This complex portrait of a troubled math genius and the effect his gift has on those close to him combines a strong narrative and bumper crop of themes.
For his seventh work of fiction, Canin (America America, 2008, etc.) first presents some 200 third-person pages focused on Milo Andret, an only child whose aloof parents give him a freedom he exercises in the Michigan woods. There, he discovers unusual talents as a whittler who carves a wooden chain more than 25 feet long from a beech stump. A late-blooming math whiz, at Berkeley grad school in the 1970s, he specializes in topology, whose practitioners “built undrawable figures in their imaginations, then twisted and folded them.” He also discovers LSD, sex, and academic competition, laying the groundwork for long-term addictions. He gains fame in math and a job at Princeton, but heavy drinking, sex, and the drive for another milestone undo him. Canin then switches to the voice of Milo’s son, Hans, who reveals he has been the quasi-omniscient narrator of the first section, based on stories told to him by his ailing father. It’s an awkward, risky shift that pulls the story away from its focus on a deeply intriguing character (though perhaps a useful lesson in unreliable narrators for the author’s classes at the Iowa Writer’s Workshop). Hans gives his boyhood observations of Milo’s “Olympian drinking” and is surprised to realize how “normal” his own childhood seemed. Yet he also struggles with addiction, from an Ecstasy precursor to cocaine as well as the high of a quant’s wins on Wall Street, which is where Hans uses his own considerable math skills.
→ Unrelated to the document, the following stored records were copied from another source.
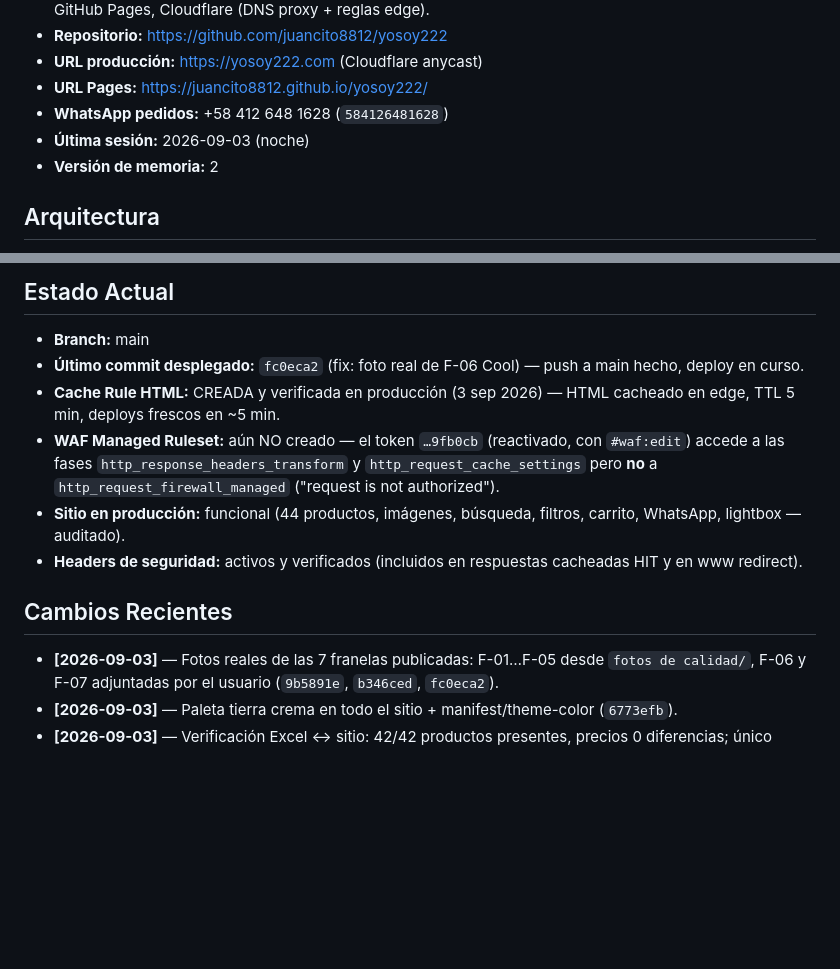
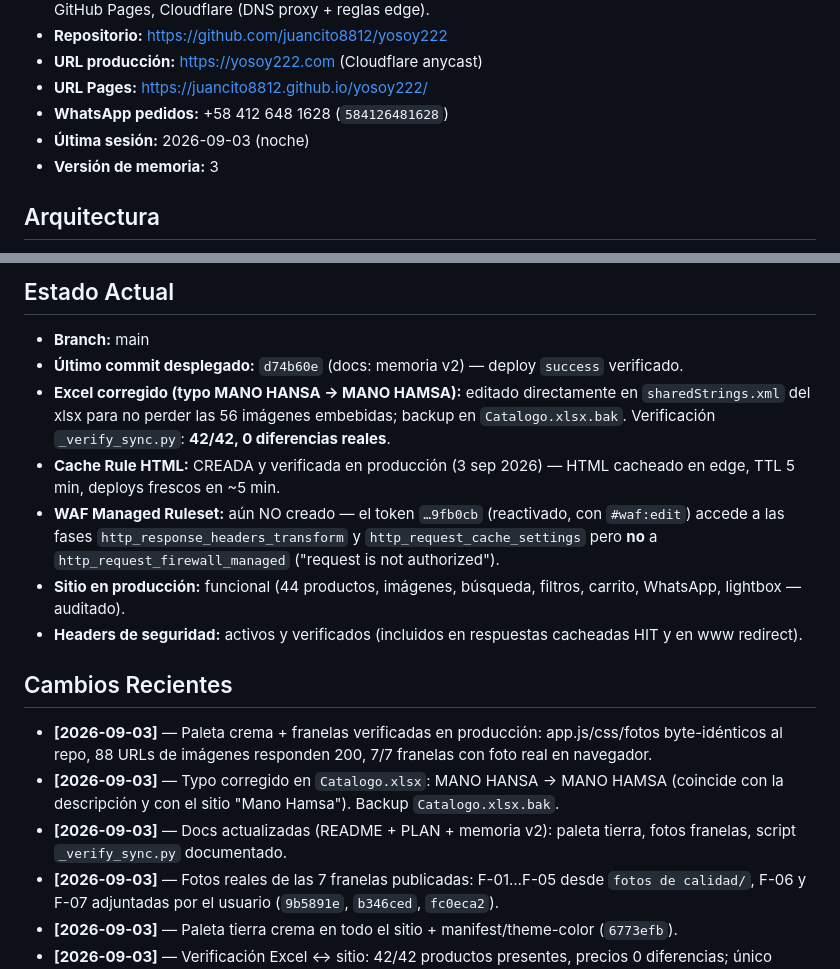
Before and after one commit to juancito8812/yosoy222, a Markdown page: .agents/MEMORY.md, 2 parts joined by grey strips. Drawn GitHub-style; blank space fills up the shorter version.

```diff
--- a/.agents/MEMORY.md
+++ b/.agents/MEMORY.md
@@ -9,7 +9,7 @@
 - **URL Pages:** https://juancito8812.github.io/yosoy222/
 - **WhatsApp pedidos:** +58 412 648 1628 (`584126481628`)
 - **Última sesión:** 2026-09-03 (noche)
-- **Versión de memoria:** 2
+- **Versión de memoria:** 3
 
 ## Arquitectura
 
@@ -39,7 +39,8 @@
 ## Estado Actual
 
 - **Branch:** main
-- **Último commit desplegado:** `fc0eca2` (fix: foto real de F-06 Cool) — push a main hecho, deploy en curso.
+- **Último commit desplegado:** `d74b60e` (docs: memoria v2) — deploy `success` verificado.
+- **Excel corregido (typo MANO HANSA → MANO HAMSA):** editado directamente en `sharedStrings.xml` del xlsx para no perder las 56 imágenes embebidas; backup en `Catalogo.xlsx.bak`. Verificación `_verify_sync.py`: **42/42, 0 diferencias reales**.
 - **Cache Rule HTML:** CREADA y verificada en producción (3 sep 2026) — HTML cacheado en edge, TTL 5 min, deploys frescos en ~5 min.
 - **WAF Managed Ruleset:** aún NO creado — el token `…9fb0cb` (reactivado, con `#waf:edit`) accede a las fases `http_response_headers_transform` y `http_request_cache_settings` pero **no** a `http_request_firewall_managed` ("request is not authorized").
 - **Sitio en producción:** funcional (44 productos, imágenes, búsqueda, filtros, carrito, WhatsApp, lightbox — auditado).
@@ -47,6 +48,9 @@
 
 ## Cambios Recientes
 
+- **[2026-09-03]** — Paleta crema + franelas verificadas en producción: app.js/css/fotos byte-idénticos al repo, 88 URLs de imágenes responden 200, 7/7 franelas con foto real en navegador.
+- **[2026-09-03]** — Typo corregido en `Catalogo.xlsx`: MANO HANSA → MANO HAMSA (coincide con la descripción y con el sitio "Mano Hamsa"). Backup `Catalogo.xlsx.bak`.
+- **[2026-09-03]** — Docs actualizadas (README + PLAN + memoria v2): paleta tierra, fotos franelas, script `_verify_sync.py` documentado.
 - **[2026-09-03]** — Fotos reales de las 7 franelas publicadas: F-01…F-05 desde `fotos de calidad/`, F-06 y F-07 adjuntadas por el usuario (`9b5891e`, `b346ced`, `fc0eca2`).
 - **[2026-09-03]** — Paleta tierra crema en todo el sitio + manifest/theme-color (`6773efb`).
 - **[2026-09-03]** — Verificación Excel ↔ sitio: 42/42 productos presentes, precios 0 diferencias; único hallazgo: typo "MANO HANSA" en el título del Excel (el sitio usa "Mano Hamsa", correcto). Script de verificación conservado en `/home/jr/Documentos/Catalogo velas/_verify_sync.py`.
```
Also changed, not shown: PLAN_IMPLEMENTACION.md (+3 -2 lines), README.md (+22 -10 lines).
Ultimately a nice guy, he pales beside the fiercely irascible, hurtful patriarch.
Book clubs may dig into the many interesting veins here—family, ambition, addiction, lust—but Mean Dad was the motherlode, and it’s not clear that Canin’s easing of the darkness makes for a better novel.